About this task
Look over the entries below. Report how many lines hold the word "Promise", and only that.

Change detection data

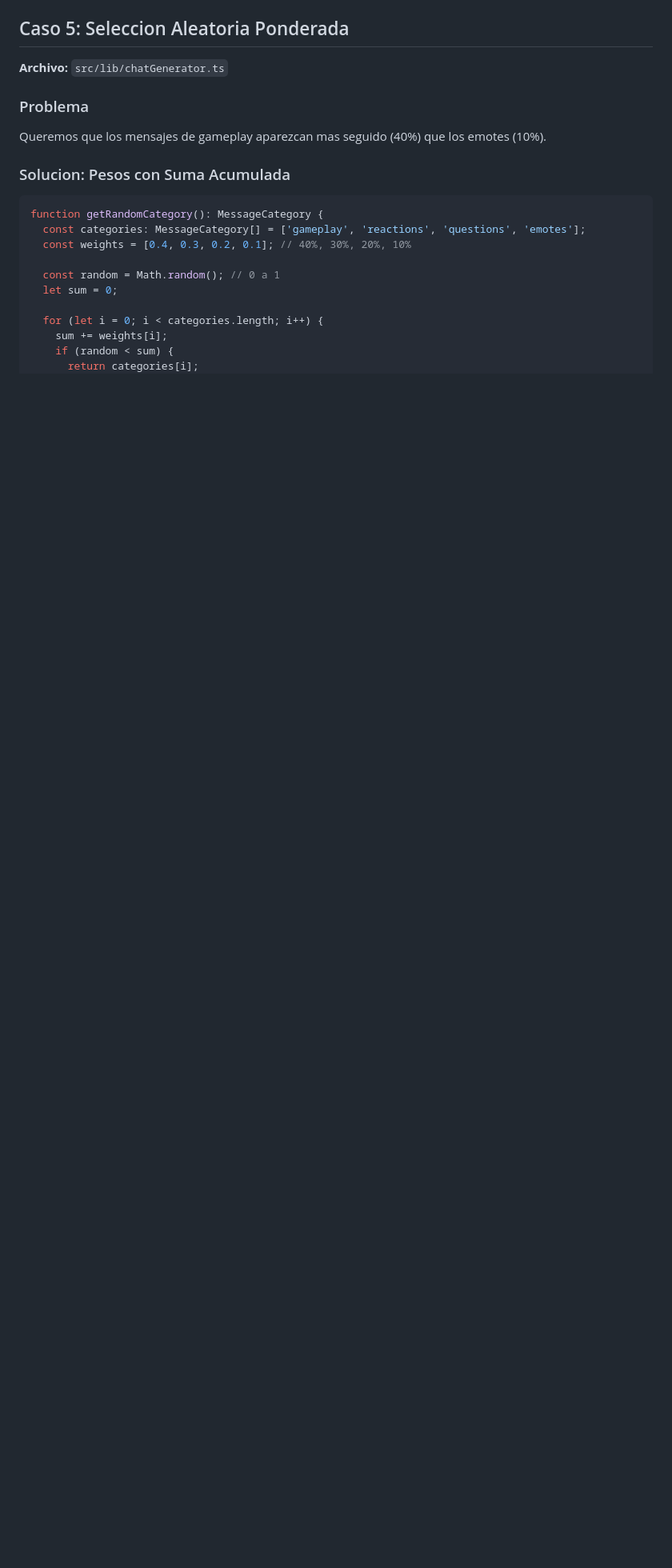
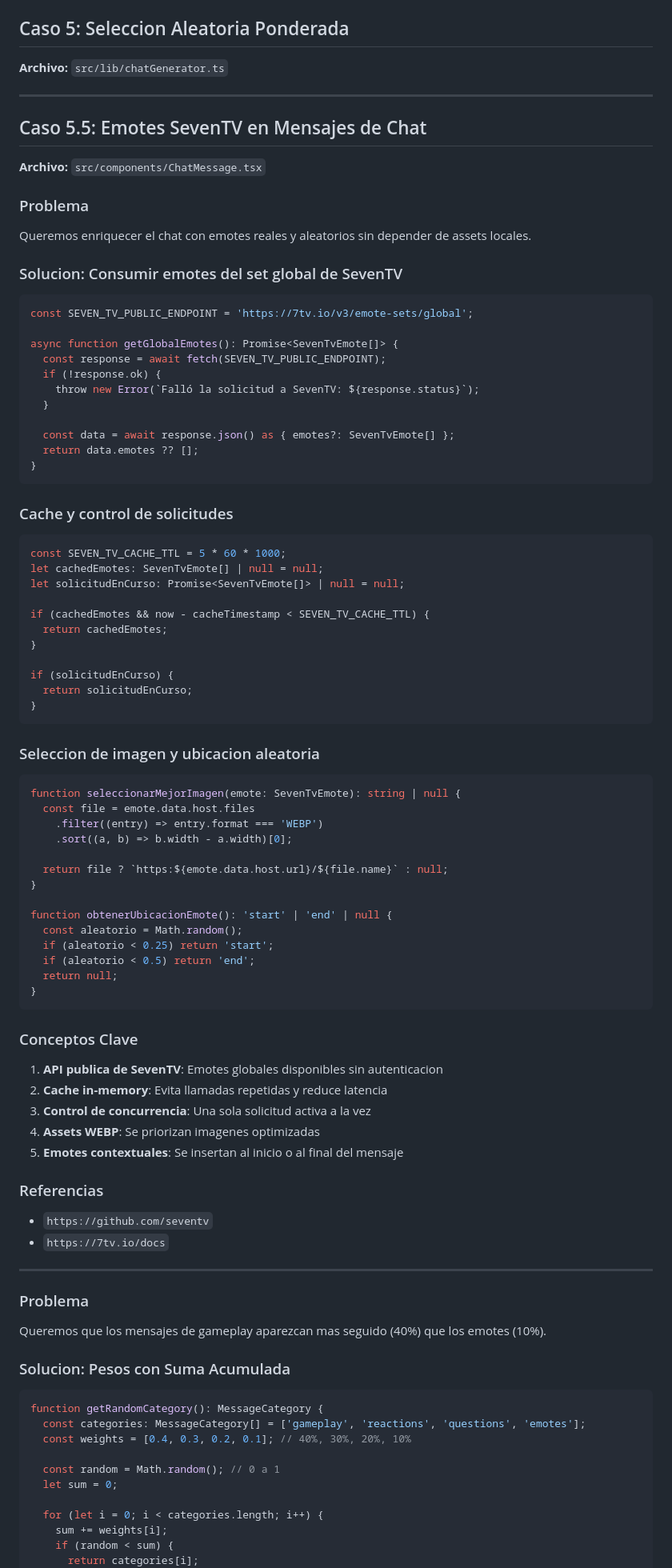
Before and after one commit to AlanSan1195/chat-simulation-stream, a Markdown page: README.md, the part around one of its changes. Shown at 80% size. GitHub-like rendering; blank space fills up the shorter version.

Commit message:
actualizar readme

````diff
--- a/README.md
+++ b/README.md
@@ -432,6 +433,80 @@ export function addGameToUser(userId: string, gameName: string): boolean {
 
 **Archivo:** `src/lib/chatGenerator.ts`
 
+---
+
+## Caso 5.5: Emotes SevenTV en Mensajes de Chat
+
+**Archivo:** `src/components/ChatMessage.tsx`
+
+### Problema
+Queremos enriquecer el chat con emotes reales y aleatorios sin depender de assets locales.
+
+### Solucion: Consumir emotes del set global de SevenTV
+
+```typescript
+const SEVEN_TV_PUBLIC_ENDPOINT = 'https://7tv.io/v3/emote-sets/global';
+
+async function getGlobalEmotes(): Promise<SevenTvEmote[]> {
+  const response = await fetch(SEVEN_TV_PUBLIC_ENDPOINT);
+  if (!response.ok) {
+    throw new Error(`Falló la solicitud a SevenTV: ${response.status}`);
+  }
+
+  const data = await response.json() as { emotes?: SevenTvEmote[] };
+  return data.emotes ?? [];
+}
+```
+
+### Cache y control de solicitudes
+
+```typescript
+const SEVEN_TV_CACHE_TTL = 5 * 60 * 1000;
+let cachedEmotes: SevenTvEmote[] | null = null;
+let solicitudEnCurso: Promise<SevenTvEmote[]> | null = null;
+
+if (cachedEmotes && now - cacheTimestamp < SEVEN_TV_CACHE_TTL) {
+  return cachedEmotes;
+}
+
+if (solicitudEnCurso) {
+  return solicitudEnCurso;
+}
+```
+
+### Seleccion de imagen y ubicacion aleatoria
+
+```typescript
+function seleccionarMejorImagen(emote: SevenTvEmote): string | null {
+  const file = emote.data.host.files
+    .filter((entry) => entry.format === 'WEBP')
+    .sort((a, b) => b.width - a.width)[0];
+
+  return file ? `https:${emote.data.host.url}/${file.name}` : null;
+}
+
+function obtenerUbicacionEmote(): 'start' | 'end' | null {
+  const aleatorio = Math.random();
+  if (aleatorio < 0.25) return 'start';
+  if (aleatorio < 0.5) return 'end';
+  return null;
+}
+```
+
+### Conceptos Clave
+
+1. **API publica de SevenTV**: Emotes globales disponibles sin autenticacion
+2. **Cache in-memory**: Evita llamadas repetidas y reduce latencia
+3. **Control de concurrencia**: Una sola solicitud activa a la vez
+4. **Assets WEBP**: Se priorizan imagenes optimizadas
+5. **Emotes contextuales**: Se insertan al inicio o al final del mensaje
+
+### Referencias
+- `https://github.com/seventv`
+- `https://7tv.io/docs`
+
+---
+
 ### Problema
 Queremos que los mensajes de gameplay aparezcan mas seguido (40%) que los emotes (10%).
 
````
Also changed, not shown: other parts of README.md (+11 -35 lines).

Exercise response
2